Whereas the culture and the inclusivity that's just kind of embedded straightaway, as soon as you start Kings of Joy, you set it up. You were like, there's no cultural appropriation in this group, there's no like, you know, you were like bam! And we were all super supportive, inclusive, making sure everyone felt comfortable. You know, sort of pushing each other up and lifting each other up. Without any of that... stuff that sometimes comes into performing arts spaces. You know, everybody's in competition with each other. It's auditions. You got cut. That stuff does not happen in Kings of Joy. We are not about that. We're like, do you want to be a part of this? You could have never ever been on a stage before in your life. And we'd be like, You're amazing. You're the best. Let's do this. You know, it's just so great.
Danica Lani 9:23
I'm so glad that's been your experience, because I've also experienced that other culture that you were talking about and intentionally wanting to create a space where it's like, no, we're in this together. So that is so great. And then there was something else that happened in the journey of your Kings of Joy group that really brought everyone together. Do you want to speak about that?
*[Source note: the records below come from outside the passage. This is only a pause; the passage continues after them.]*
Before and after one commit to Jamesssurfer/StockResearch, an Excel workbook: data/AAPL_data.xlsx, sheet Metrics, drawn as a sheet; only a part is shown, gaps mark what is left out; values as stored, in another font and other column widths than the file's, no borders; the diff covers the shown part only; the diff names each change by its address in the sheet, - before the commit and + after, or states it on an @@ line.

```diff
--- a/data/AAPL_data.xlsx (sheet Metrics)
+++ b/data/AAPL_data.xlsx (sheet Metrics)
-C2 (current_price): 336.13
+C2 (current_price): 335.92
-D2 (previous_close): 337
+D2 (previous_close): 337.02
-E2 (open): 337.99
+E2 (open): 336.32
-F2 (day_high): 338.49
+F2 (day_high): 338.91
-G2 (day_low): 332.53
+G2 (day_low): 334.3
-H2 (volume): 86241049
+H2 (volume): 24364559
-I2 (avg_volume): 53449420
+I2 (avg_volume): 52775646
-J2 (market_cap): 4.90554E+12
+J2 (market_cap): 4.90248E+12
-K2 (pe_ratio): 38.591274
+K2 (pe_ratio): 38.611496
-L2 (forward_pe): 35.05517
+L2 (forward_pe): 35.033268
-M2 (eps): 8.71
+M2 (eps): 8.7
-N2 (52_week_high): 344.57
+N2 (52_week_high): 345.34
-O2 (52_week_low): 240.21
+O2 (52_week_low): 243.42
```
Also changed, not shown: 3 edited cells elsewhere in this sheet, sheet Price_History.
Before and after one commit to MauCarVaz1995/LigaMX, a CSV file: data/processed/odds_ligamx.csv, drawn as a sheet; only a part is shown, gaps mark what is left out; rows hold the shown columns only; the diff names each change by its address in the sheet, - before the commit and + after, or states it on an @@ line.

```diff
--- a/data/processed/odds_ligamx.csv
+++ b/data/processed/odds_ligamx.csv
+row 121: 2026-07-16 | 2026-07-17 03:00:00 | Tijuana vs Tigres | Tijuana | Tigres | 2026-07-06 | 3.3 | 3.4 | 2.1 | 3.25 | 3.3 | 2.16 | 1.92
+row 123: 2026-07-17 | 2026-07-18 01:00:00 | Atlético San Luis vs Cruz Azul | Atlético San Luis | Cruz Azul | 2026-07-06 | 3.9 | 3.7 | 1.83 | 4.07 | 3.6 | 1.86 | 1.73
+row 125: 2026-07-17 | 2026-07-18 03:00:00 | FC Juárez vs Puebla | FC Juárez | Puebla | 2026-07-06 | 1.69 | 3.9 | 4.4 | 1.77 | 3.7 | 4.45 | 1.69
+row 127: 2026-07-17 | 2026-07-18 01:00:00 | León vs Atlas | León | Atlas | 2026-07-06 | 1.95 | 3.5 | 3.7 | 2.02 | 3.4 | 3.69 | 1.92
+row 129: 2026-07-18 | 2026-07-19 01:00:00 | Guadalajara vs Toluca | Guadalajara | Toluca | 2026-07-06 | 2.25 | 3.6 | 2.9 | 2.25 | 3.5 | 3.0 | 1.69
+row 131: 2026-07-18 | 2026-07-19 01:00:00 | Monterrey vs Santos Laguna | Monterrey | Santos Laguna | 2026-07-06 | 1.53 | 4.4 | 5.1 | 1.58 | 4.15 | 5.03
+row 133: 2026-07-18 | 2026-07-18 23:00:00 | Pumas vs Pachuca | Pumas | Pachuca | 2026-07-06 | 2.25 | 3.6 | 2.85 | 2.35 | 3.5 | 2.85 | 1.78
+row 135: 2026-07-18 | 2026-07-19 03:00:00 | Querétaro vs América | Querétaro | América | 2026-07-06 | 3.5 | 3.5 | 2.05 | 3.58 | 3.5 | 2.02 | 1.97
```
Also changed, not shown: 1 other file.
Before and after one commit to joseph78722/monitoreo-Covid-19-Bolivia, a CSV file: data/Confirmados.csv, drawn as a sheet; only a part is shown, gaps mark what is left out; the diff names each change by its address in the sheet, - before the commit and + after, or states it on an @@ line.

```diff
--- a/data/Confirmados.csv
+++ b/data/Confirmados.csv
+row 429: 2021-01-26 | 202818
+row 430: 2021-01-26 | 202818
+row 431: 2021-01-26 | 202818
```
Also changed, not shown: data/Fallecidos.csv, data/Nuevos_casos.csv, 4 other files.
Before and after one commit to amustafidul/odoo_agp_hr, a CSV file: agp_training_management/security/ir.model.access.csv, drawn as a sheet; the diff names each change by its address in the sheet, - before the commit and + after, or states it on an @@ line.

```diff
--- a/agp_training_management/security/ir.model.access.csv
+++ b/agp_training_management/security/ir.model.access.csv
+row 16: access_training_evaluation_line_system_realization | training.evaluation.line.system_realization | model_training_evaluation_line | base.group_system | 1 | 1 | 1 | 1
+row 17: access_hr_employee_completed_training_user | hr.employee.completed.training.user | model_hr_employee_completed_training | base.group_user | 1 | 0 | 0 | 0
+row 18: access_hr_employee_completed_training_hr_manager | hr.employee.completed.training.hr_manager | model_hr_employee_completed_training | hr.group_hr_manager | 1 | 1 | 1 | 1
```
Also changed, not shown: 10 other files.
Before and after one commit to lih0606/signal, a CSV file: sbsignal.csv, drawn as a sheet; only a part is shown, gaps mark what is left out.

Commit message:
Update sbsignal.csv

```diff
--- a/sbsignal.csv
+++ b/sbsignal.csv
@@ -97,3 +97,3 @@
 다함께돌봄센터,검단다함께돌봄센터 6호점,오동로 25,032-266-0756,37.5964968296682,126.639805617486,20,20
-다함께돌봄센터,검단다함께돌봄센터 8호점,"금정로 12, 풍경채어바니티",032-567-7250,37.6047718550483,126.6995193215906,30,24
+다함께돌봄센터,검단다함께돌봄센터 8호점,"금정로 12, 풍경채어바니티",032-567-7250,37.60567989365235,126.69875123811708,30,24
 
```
And the Midsumma Festival?
Trans Mission 9:46
Yeah. So you know, there was a few people of color in our group and we were quite politically engaged. We're all on Twitter, on various news platforms. We were all reading that there was this really, frankly, disgusting display of kind of collaboration with corporations that Midsumma was doing.
Trans Mission 10:10
First off was Serco, which is a company that participates in imprisoning refugees, and one of our members was a refugee. And so that was deeply unsettling. We were like, Why is a queer festival promoting, objectively promoting this like carceral company that profits off of putting asylum seekers who are all predominantly brown and black people in detention?
Trans Mission 10:37
And there was a lot of collaboration with Victoria Police, which, you know, there was a First Nations person in our group, and that really didn't sit well, how much they were promoting police being at the festival. And how much that was saying, like, 'Oh it's so great that police are going to be supporting the queer community' when we know how violent they are towards First Nations people. I mean, you don't have to look very far in the Australian news sort of scene to see that cops murdering black people is just like a thing that happens regularly.
Trans Mission 11:13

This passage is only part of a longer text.